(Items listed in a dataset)
*** Begin section ***

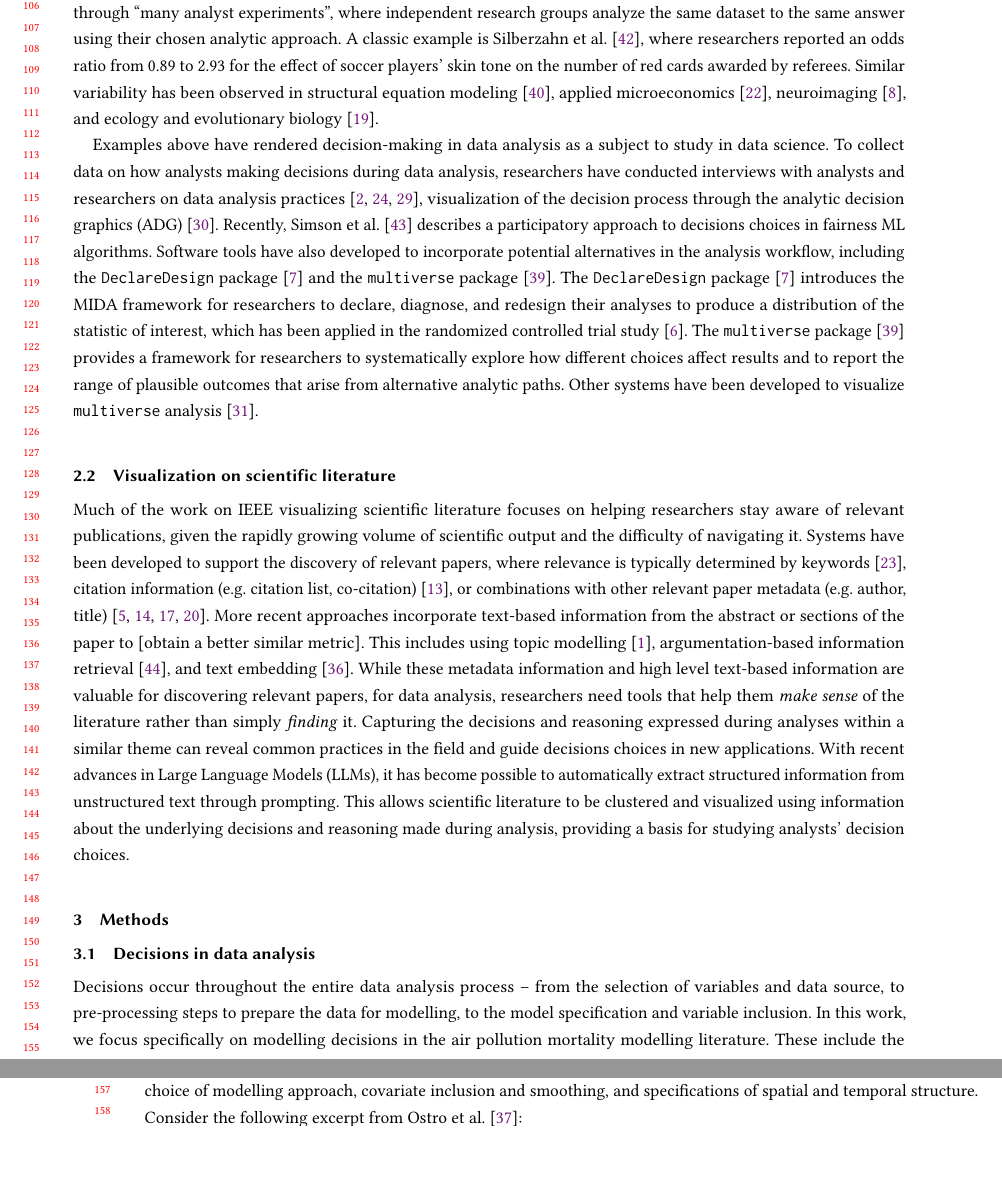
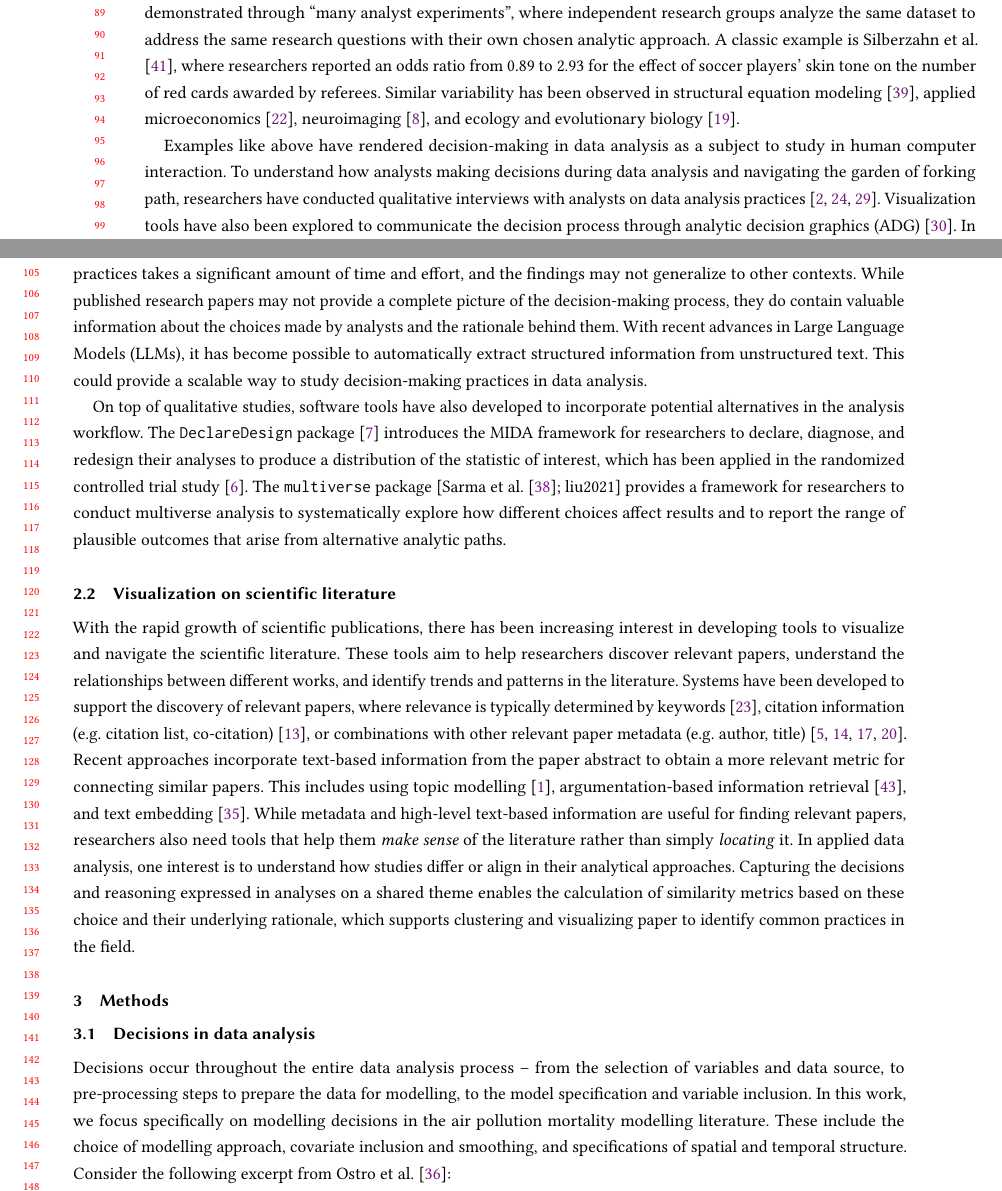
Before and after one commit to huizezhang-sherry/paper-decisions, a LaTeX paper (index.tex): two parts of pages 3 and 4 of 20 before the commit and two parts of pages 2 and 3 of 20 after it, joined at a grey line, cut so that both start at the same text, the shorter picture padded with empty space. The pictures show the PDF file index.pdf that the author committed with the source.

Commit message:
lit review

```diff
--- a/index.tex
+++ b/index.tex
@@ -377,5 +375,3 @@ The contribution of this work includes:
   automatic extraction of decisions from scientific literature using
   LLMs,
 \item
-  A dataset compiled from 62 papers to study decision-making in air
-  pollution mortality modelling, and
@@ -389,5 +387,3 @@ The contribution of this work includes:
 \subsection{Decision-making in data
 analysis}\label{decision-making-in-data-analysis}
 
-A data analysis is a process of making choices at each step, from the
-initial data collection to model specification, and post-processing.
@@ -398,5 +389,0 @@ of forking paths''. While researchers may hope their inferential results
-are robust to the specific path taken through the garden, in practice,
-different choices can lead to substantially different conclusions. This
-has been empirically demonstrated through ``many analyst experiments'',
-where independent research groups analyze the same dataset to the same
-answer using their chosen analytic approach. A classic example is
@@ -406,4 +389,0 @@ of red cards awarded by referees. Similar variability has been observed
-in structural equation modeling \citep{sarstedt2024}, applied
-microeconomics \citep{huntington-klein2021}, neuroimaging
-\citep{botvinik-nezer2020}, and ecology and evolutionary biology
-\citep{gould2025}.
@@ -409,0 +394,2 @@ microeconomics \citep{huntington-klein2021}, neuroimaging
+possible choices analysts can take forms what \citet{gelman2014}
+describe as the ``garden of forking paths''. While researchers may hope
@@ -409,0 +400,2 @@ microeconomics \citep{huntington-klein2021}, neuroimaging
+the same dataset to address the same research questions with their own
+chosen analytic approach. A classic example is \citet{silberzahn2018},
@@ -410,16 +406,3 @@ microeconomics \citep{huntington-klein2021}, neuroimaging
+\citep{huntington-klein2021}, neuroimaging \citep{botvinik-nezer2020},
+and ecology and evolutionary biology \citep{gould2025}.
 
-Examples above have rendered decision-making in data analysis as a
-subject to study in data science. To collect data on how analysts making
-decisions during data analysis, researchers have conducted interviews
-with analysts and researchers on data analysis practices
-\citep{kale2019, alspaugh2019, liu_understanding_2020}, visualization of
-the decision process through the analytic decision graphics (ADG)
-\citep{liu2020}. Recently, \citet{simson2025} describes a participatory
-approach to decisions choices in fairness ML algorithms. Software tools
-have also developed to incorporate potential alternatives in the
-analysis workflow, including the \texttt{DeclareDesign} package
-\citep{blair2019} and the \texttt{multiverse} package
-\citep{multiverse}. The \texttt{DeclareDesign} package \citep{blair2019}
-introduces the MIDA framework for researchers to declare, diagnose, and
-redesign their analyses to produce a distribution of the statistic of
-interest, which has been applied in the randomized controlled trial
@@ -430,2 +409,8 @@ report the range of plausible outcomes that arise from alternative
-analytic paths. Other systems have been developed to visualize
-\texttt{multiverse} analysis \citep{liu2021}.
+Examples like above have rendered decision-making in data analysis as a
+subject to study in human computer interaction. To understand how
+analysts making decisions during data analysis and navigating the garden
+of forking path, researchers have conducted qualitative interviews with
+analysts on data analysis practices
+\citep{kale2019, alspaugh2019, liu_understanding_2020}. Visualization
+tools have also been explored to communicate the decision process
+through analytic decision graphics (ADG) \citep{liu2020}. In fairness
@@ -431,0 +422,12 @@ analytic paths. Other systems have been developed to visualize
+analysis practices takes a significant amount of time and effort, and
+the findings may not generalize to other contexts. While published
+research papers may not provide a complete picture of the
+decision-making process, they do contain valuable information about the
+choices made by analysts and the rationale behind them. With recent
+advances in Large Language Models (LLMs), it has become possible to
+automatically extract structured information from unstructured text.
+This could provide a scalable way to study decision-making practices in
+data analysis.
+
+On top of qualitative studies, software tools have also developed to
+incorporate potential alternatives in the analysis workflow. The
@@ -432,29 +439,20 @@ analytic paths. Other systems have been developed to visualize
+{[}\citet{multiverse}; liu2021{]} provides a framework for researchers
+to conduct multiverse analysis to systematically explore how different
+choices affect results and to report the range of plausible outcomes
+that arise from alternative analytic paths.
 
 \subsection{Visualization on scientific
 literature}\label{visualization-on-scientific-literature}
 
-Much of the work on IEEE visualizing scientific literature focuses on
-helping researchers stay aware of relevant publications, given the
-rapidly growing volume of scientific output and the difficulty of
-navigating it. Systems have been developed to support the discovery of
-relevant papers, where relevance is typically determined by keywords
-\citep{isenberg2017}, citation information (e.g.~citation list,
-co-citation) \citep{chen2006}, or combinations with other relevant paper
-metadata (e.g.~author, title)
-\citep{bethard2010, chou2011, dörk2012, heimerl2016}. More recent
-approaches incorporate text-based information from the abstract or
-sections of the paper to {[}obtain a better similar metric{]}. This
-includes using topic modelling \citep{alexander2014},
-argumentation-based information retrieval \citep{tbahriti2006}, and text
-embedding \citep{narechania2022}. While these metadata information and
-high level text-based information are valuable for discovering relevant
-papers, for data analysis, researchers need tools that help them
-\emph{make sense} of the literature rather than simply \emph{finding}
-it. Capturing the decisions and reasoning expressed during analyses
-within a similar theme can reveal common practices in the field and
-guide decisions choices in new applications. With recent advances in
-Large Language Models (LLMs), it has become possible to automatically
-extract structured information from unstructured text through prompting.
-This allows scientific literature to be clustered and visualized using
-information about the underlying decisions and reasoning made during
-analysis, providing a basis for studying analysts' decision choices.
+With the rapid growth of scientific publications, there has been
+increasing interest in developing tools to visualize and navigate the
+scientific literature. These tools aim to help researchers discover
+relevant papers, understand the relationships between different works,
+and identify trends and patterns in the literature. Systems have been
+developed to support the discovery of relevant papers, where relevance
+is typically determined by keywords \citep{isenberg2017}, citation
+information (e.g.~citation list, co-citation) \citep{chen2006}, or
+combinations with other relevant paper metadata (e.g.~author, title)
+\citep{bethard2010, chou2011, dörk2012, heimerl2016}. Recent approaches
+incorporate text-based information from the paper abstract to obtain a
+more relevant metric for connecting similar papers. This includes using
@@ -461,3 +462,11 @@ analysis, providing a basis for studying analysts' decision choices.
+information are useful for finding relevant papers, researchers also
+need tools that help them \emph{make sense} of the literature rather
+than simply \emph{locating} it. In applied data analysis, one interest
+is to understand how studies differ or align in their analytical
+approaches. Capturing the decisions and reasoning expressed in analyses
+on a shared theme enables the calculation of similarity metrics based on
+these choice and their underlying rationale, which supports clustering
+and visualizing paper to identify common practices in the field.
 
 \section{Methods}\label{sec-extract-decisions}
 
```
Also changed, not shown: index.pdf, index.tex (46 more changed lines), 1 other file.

*** End section ***
*** Begin section ***

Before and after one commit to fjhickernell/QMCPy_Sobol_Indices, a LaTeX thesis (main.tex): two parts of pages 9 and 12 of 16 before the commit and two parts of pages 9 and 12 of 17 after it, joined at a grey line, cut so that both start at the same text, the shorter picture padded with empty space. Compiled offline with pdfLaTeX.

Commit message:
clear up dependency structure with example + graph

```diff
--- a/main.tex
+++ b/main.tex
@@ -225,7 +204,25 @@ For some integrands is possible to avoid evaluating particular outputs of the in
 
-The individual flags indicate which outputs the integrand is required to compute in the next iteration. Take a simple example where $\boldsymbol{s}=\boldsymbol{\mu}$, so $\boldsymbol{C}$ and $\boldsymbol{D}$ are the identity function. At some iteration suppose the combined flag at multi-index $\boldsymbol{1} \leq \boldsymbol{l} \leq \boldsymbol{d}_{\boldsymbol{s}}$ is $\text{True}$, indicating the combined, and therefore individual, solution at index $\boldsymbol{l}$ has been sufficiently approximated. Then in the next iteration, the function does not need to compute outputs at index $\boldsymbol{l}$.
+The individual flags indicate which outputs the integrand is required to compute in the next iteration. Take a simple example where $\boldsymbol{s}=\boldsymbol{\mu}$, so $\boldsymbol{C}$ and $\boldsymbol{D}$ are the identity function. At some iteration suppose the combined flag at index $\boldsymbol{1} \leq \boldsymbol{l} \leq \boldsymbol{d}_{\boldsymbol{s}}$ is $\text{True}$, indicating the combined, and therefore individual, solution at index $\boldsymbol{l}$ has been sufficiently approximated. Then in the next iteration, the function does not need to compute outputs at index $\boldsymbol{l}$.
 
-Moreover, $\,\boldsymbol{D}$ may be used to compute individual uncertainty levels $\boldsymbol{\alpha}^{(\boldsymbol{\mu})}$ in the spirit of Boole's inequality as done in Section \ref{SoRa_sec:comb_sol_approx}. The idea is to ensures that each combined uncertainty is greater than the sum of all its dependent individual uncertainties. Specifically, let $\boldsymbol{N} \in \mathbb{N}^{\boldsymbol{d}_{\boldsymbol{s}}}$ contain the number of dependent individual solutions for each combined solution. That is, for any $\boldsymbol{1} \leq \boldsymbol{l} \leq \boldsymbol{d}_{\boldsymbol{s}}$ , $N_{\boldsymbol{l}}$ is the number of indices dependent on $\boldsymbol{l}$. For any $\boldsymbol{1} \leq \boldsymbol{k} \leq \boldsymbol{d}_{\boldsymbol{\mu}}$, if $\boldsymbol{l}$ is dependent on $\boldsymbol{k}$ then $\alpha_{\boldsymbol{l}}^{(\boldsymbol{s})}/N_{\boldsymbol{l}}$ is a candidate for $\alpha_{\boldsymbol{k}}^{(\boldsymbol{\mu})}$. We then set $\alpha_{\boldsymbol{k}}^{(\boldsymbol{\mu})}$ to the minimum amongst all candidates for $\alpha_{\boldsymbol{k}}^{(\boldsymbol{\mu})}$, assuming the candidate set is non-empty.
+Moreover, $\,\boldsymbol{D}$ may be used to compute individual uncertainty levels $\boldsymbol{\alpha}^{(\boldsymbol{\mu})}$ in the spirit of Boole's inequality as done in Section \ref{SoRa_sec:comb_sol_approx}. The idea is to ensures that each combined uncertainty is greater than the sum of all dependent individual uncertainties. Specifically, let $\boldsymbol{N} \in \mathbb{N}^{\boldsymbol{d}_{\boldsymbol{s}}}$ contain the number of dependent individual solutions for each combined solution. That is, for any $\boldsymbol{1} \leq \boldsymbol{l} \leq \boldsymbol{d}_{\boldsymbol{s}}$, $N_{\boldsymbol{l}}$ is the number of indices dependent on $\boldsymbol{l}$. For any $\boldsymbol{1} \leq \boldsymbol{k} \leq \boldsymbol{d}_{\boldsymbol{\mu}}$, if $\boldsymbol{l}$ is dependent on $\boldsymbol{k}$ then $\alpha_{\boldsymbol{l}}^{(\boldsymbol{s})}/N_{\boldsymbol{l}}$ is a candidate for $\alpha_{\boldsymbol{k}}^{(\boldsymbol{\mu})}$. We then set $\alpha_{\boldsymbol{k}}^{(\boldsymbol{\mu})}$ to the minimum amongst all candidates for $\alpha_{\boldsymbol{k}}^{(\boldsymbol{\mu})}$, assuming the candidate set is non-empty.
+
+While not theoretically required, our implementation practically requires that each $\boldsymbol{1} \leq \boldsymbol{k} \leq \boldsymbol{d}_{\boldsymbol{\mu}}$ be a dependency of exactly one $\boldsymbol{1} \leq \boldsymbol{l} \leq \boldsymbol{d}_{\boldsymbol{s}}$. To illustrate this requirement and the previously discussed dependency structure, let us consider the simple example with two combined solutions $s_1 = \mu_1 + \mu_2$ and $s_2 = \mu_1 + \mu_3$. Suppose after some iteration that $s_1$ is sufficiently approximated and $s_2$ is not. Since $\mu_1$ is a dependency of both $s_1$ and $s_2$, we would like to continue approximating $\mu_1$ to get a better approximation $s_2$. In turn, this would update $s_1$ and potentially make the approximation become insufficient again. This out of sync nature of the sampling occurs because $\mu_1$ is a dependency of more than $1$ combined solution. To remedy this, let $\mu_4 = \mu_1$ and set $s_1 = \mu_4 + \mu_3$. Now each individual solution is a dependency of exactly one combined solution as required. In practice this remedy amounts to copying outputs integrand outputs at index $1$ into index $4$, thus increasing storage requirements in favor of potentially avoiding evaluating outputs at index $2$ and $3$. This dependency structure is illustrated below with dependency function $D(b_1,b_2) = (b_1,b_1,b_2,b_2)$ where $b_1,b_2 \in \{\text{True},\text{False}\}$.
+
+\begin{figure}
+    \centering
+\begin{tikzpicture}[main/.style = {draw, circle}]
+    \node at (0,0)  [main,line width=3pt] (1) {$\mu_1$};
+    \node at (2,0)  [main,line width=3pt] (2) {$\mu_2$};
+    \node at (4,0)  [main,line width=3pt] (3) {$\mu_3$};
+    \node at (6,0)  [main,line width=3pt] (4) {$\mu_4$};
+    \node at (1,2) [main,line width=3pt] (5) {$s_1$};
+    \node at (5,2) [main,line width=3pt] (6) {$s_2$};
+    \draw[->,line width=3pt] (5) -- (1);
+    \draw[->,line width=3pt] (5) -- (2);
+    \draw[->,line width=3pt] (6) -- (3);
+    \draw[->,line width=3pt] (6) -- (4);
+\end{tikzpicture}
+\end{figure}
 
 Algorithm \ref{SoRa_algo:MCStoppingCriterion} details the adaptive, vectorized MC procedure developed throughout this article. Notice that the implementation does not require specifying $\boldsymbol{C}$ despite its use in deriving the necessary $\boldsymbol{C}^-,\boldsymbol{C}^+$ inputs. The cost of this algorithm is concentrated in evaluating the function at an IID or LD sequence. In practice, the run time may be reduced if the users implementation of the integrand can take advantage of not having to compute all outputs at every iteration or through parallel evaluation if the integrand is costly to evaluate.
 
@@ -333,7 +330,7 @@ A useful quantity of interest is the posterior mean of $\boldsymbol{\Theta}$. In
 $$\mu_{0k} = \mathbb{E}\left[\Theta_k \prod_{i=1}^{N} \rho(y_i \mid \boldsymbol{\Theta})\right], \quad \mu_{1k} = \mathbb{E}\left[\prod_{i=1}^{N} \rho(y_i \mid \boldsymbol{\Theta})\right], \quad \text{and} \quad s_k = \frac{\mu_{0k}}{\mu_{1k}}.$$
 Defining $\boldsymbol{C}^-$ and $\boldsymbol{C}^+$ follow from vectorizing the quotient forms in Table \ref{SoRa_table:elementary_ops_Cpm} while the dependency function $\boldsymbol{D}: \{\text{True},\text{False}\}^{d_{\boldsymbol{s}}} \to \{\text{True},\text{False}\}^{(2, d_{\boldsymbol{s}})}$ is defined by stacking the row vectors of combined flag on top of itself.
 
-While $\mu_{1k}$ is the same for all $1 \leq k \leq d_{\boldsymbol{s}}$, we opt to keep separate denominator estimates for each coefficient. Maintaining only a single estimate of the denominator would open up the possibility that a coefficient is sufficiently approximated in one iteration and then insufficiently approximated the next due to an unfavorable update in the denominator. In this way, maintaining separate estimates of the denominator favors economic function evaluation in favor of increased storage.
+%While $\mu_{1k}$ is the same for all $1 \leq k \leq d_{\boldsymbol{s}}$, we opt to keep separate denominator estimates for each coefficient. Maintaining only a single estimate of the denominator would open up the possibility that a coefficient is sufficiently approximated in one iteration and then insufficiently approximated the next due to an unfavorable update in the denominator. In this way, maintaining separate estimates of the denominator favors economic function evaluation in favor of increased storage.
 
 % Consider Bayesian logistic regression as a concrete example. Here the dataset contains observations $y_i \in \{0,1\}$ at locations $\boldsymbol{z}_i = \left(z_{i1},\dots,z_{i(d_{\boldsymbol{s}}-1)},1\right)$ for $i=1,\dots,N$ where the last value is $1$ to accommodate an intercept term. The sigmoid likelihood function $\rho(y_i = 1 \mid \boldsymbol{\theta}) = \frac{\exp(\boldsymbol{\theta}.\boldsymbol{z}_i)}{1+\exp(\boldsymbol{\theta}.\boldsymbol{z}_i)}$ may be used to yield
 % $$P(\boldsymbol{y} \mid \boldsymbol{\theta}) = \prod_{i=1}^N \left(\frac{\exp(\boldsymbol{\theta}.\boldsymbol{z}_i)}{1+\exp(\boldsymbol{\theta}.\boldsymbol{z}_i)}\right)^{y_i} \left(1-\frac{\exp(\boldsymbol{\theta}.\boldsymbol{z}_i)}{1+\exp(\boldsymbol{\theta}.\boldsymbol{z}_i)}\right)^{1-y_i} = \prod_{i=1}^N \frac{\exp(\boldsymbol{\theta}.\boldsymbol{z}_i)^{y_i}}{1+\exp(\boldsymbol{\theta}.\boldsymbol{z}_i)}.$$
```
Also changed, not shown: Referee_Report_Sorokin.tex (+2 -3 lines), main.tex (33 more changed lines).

*** End section ***
*** Begin section ***

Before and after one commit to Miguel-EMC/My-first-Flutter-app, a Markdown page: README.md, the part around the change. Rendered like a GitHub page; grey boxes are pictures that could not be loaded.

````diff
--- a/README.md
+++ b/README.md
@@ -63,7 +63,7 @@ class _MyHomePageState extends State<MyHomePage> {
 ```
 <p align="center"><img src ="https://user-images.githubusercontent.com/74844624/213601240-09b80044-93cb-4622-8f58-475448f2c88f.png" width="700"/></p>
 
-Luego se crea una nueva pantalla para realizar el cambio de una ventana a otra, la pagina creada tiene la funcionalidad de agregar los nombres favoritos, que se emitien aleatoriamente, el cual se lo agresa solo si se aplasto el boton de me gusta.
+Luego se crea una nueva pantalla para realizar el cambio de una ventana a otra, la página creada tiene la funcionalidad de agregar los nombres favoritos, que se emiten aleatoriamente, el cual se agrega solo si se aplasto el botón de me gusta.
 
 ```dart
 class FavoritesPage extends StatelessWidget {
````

*** End section ***

> **ASSIGNMENT**:
Every line above with the string "neuroimaging" in it needs to be copied.

> **YOUR RESPONSE**:
-microeconomics \citep{huntington-klein2021}, neuroimaging
@@ -409,0 +394,2 @@ microeconomics \citep{huntington-klein2021}, neuroimaging
@@ -409,0 +400,2 @@ microeconomics \citep{huntington-klein2021}, neuroimaging
@@ -410,16 +406,3 @@ microeconomics \citep{huntington-klein2021}, neuroimaging
+\citep{huntington-klein2021}, neuroimaging \citep{botvinik-nezer2020},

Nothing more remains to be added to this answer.